Question: After weeks of viewing potential apartments, my boyfriend and I finally found a place we both love. When we paid the application fees and turned in our application, the rental agent threw a wrench into the process. He said that because we were not married, each of our incomes would have to be equal to or greater than three times the rent in order to qualify. I tried to point out that this requirement was unfair, but the agent said company policy was very clear for unmarried couples. He said the company had learned the hard way that unmarried couples could break up at any time, which justified the policy. We don't want to lose this apartment, but I still want to know: Is this policy legal?
Answer: Under California law, it is not legal for a landlord to have different income requirements for married and unmarried couples. The California Fair Employment and Housing Act prohibits landlords, real estate agents, home sellers and banks from discriminating based on marital status.

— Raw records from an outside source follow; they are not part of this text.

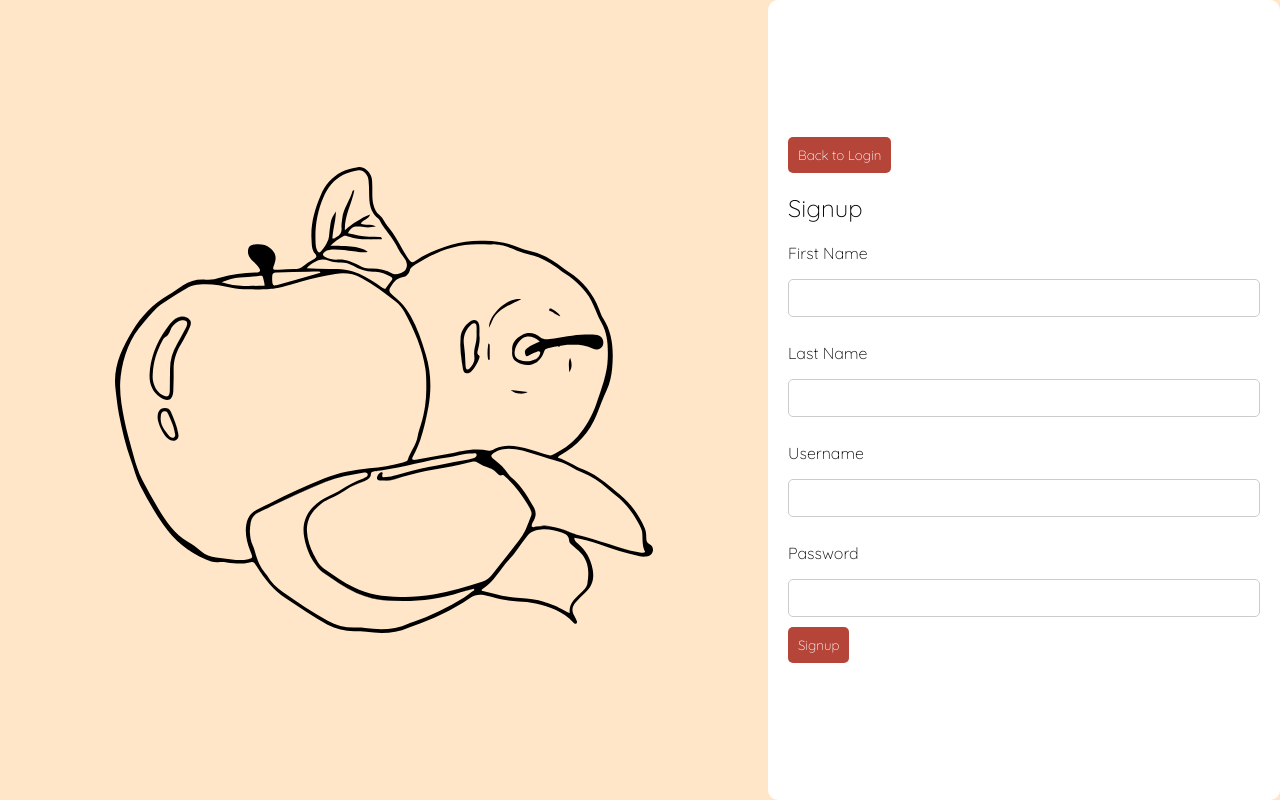
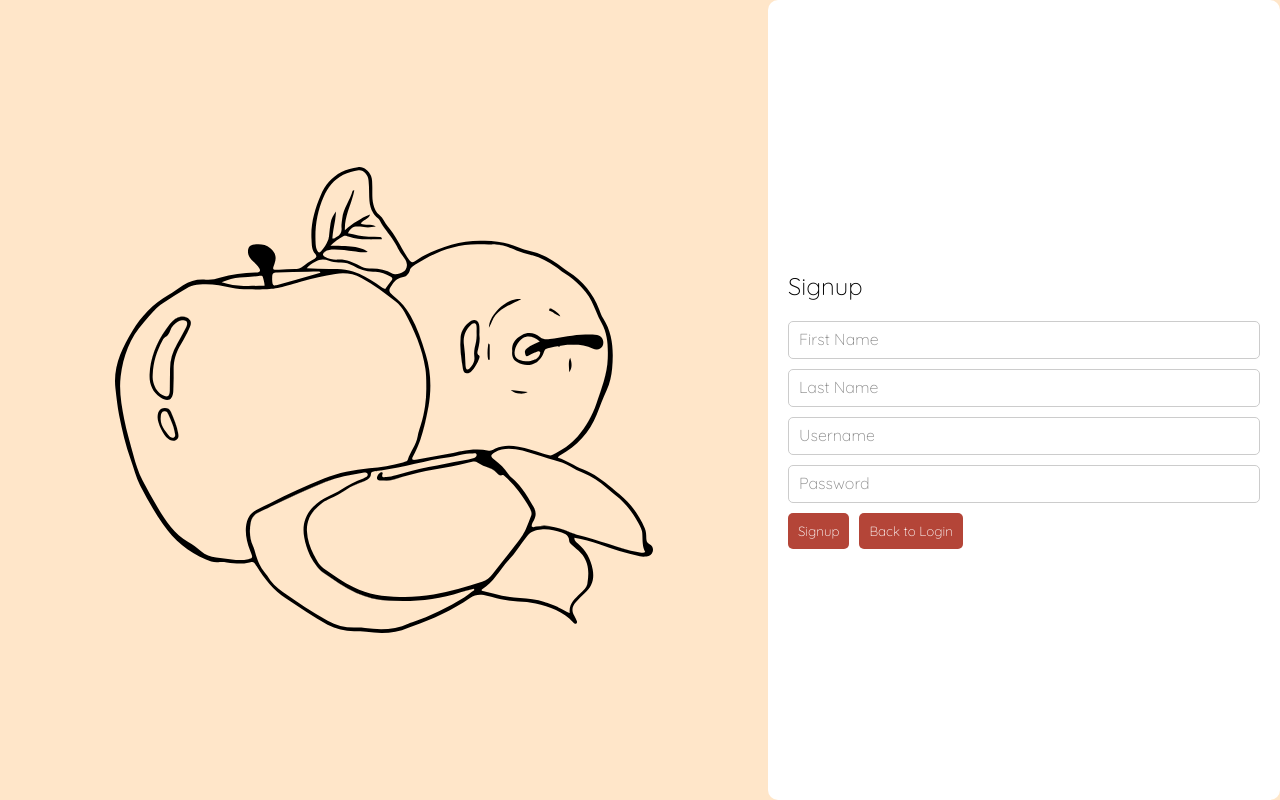
Before and after one commit to aarosan/grocery_grid, a React (Create React App) app in the folder client/: page /signup in a window 1280 px wide. Built offline with nearby package versions, Linux system fonts and the light colour scheme.

Commit message:
Styled Signup Page. Added placeholder text for inputs in Login and Signup component.

```diff
--- a/client/src/components/Login.css
+++ b/client/src/components/Login.css
@@ -93,3 +93,8 @@ a {
 a:hover {
     text-decoration: underline; /* Optional: Add underline on hover */
 }
+
+.signup-buttons {
+    display: flex;
+    gap: 10px;
+}
--- a/client/src/components/Login.js
+++ b/client/src/components/Login.js
@@ -42,21 +42,15 @@ const Login = ({ setToken }) => {
 
           <form onSubmit={handleSubmit}>
 
-            <p>
-              Username
-            </p>
-
             <input
+              placeholder='Username'
               type="text"
               value={username}
               onChange={(e) => setUsername(e.target.value)}
             />
 
-            <p>
-              Password
-            </p>
-
             <input
+              placeholder='Password'
               type="password"
               value={password}
               onChange={(e) => setPassword(e.target.value)}
--- a/client/src/components/Signup.js
+++ b/client/src/components/Signup.js
@@ -44,42 +44,40 @@ const Signup = ({ setToken }) => {
 
       <div className="sign-up-form-container">
         <div className="sign-up-form-container-information">
-          <button onClick={() => navigate('/login')}>Back to Login</button>
           <h2>Signup</h2>
           <form onSubmit={handleSubmit}>
-            <p>
-              First Name
-            </p>
+
             <input
+              placeholder='First Name'
               type="text"
               value={firstName}
               onChange={(e) => setFirstName(e.target.value)}
             />
-            <p>
-              Last Name
-            </p>
+
             <input
+              placeholder='Last Name'
               type="text"
               value={lastName}
               onChange={(e) => setLastName(e.target.value)}
             />
-            <p>
-              Username
-            </p>
+
             <input
+              placeholder='Username'
               type="text"
               value={username}
               onChange={(e) => setUsername(e.target.value)}
             />
-            <p>
-              Password
-            </p>
+
             <input
+              placeholder='Password'
               type="password"
               value={password}
               onChange={(e) => setPassword(e.target.value)}
             />
-            <button type="submit">Signup</button>
+            <div className='signup-buttons'>
+              <button type="submit">Signup</button>
+              <button onClick={() => navigate('/login')}>Back to Login</button>
+            </div>
           </form>
         </div>
       </div>
```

This means that housing providers cannot refuse to deal with or impose different terms or conditions on people based on whether they are married, separated, divorced or single.
If the company wants to enforce a policy requiring that the household income of applicants equal three times the rent, that policy must be enforced for all applicants, regardless of their marital status.